Material shown |
• • • • •

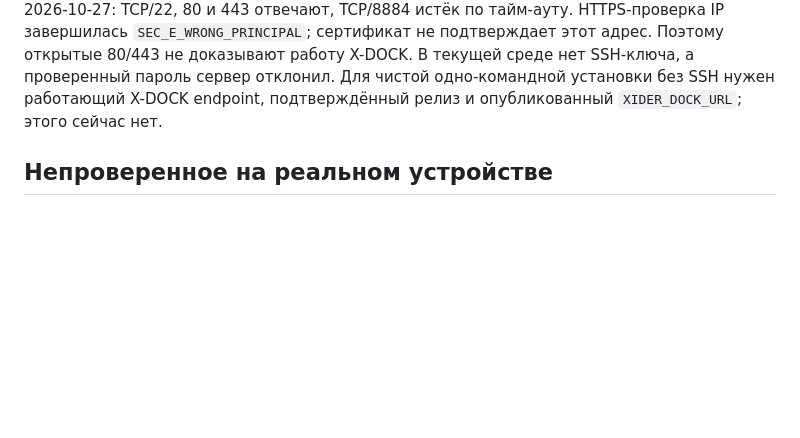
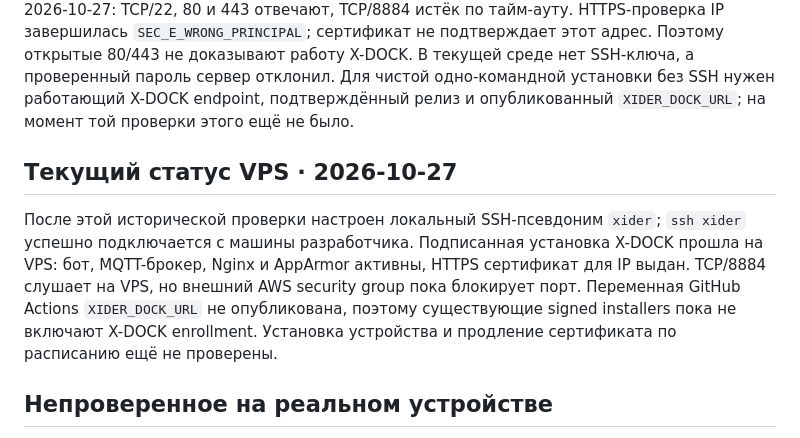
Before and after one commit to invinby/XIDER, a Markdown page: docs/MAC-REMOTE-UPDATES.md, the part around the change. GitHub-like rendering; blank space fills up the shorter version.

Commit message:
docs: record live X-Dock deployment status

```diff
--- a/docs/MAC-REMOTE-UPDATES.md
+++ b/docs/MAC-REMOTE-UPDATES.md
@@ -130,7 +130,17 @@ VPS `16.16.200.207` на 2026-10-27: TCP/22, 80 и 443 отвечают, TCP/888
 80/443 не доказывают работу X-DOCK. В текущей среде нет SSH-ключа, а проверенный
 пароль сервер отклонил. Для чистой одно-командной установки без SSH нужен
 работающий X-DOCK endpoint, подтверждённый релиз и опубликованный
-`XIDER_DOCK_URL`; этого сейчас нет.
+`XIDER_DOCK_URL`; на момент той проверки этого ещё не было.
+
+## Текущий статус VPS · 2026-10-27
+
+После этой исторической проверки настроен локальный SSH-псевдоним `xider`;
+`ssh xider` успешно подключается с машины разработчика. Подписанная установка
+X-DOCK прошла на VPS: бот, MQTT-брокер, Nginx и AppArmor активны, HTTPS
+сертификат для IP выдан. TCP/8884 слушает на VPS, но внешний AWS security group
+пока блокирует порт. Переменная GitHub Actions `XIDER_DOCK_URL` не опубликована,
+поэтому существующие signed installers пока не включают X-DOCK enrollment.
+Установка устройства и продление сертификата по расписанию ещё не проверены.
 
 ## Непроверенное на реальном устройстве
 
```
Also changed, not shown: docs/TARPED.md (+7 -6 lines), docs/X-DOCK-ENROLLMENT.md (+13 -11 lines).
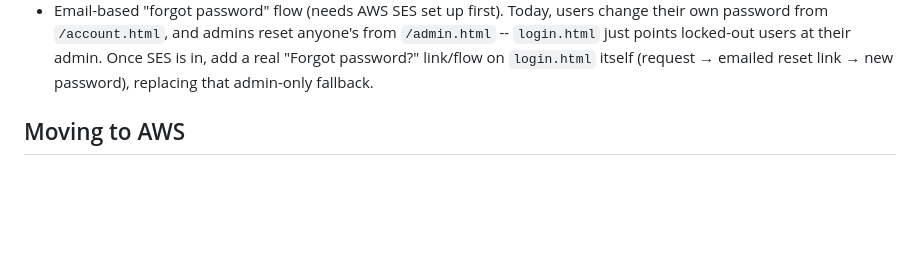
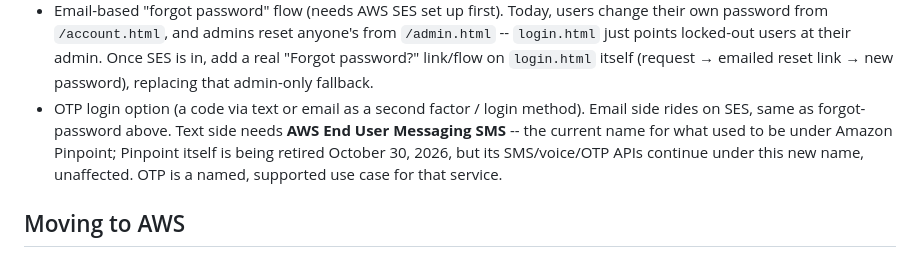
Before and after one commit to DfyDash/Call-recording-app, a Markdown page: README.md, the part around the change. GitHub-like rendering; blank space fills up the shorter version.

Commit message:
Note: OTP login via text/email, once SES + End User Messaging are set up
Not building yet -- capturing the specific AWS services needed (SES for
email, AWS End User Messaging SMS -- not Pinpoint, which is being retired
Oct 2026 -- for text) so it's not lost.

Co-Authored-By: Claude Sonnet 5 <noreply@anthropic.com>
Claude-Session: https://claude.ai/code/session_01DSS1Gh1PV8nxv1mvB4g5q8

```diff
--- a/README.md
+++ b/README.md
@@ -352,6 +352,12 @@ runs is unrecoverable.
   at their admin. Once SES is in, add a real "Forgot password?" link/flow
   on `login.html` itself (request → emailed reset link → new password),
   replacing that admin-only fallback.
+- OTP login option (a code via text or email as a second factor / login
+  method). Email side rides on SES, same as forgot-password above. Text
+  side needs **AWS End User Messaging SMS** -- the current name for what
+  used to be under Amazon Pinpoint; Pinpoint itself is being retired
+  October 30, 2026, but its SMS/voice/OTP APIs continue under this new
+  name, unaffected. OTP is a named, supported use case for that service.
 
 ## Moving to AWS
 
```
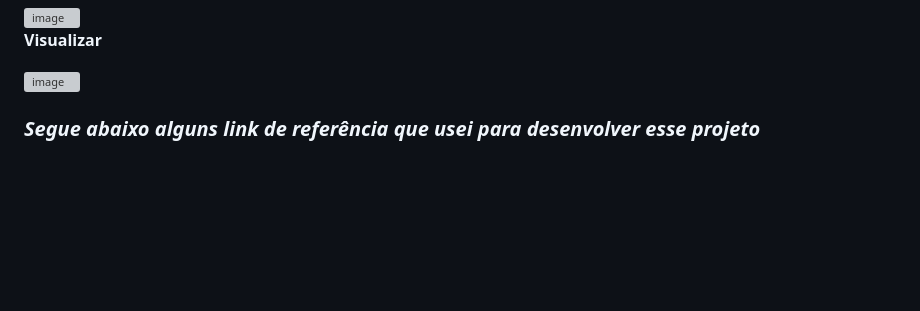
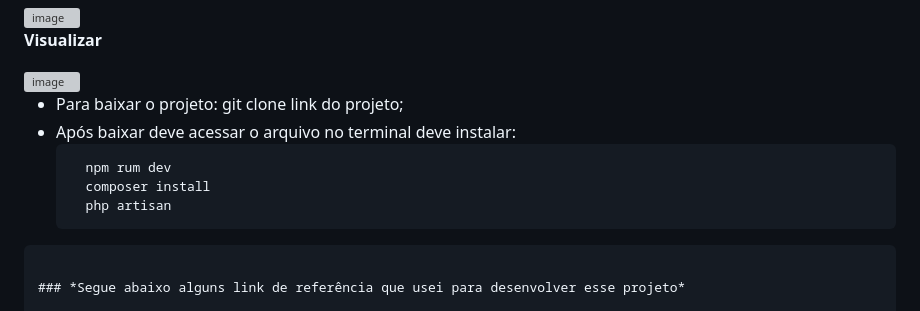
Before and after one commit to Niiiela/customer_registration_system, a Markdown page: README.md, the part around the change. Rendered like a GitHub page; blank space fills up the shorter version; grey boxes are pictures that could not be loaded.

````diff
--- a/README.md
+++ b/README.md
@@ -118,6 +118,13 @@ php artisan make:model Customer
 <img width="1916" height="860" alt="image" src="https://github.com/user-attachments/assets/581d6de6-12f8-4d35-9daa-7f0ba9d11663" />
 
 
+- Para baixar o projeto: git clone link do projeto;
+- Após baixar deve acessar o arquivo no terminal deve instalar:
+  ```
+	npm rum dev
+	composer install
+	php artisan
+```
 
 ### *Segue abaixo alguns link de referência que usei para desenvolver esse projeto*
 
````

• • • • •

What the task requires | Tell how many lines in the records above contain "REMOTE", giving the number and no other words.

Solution for this task | 3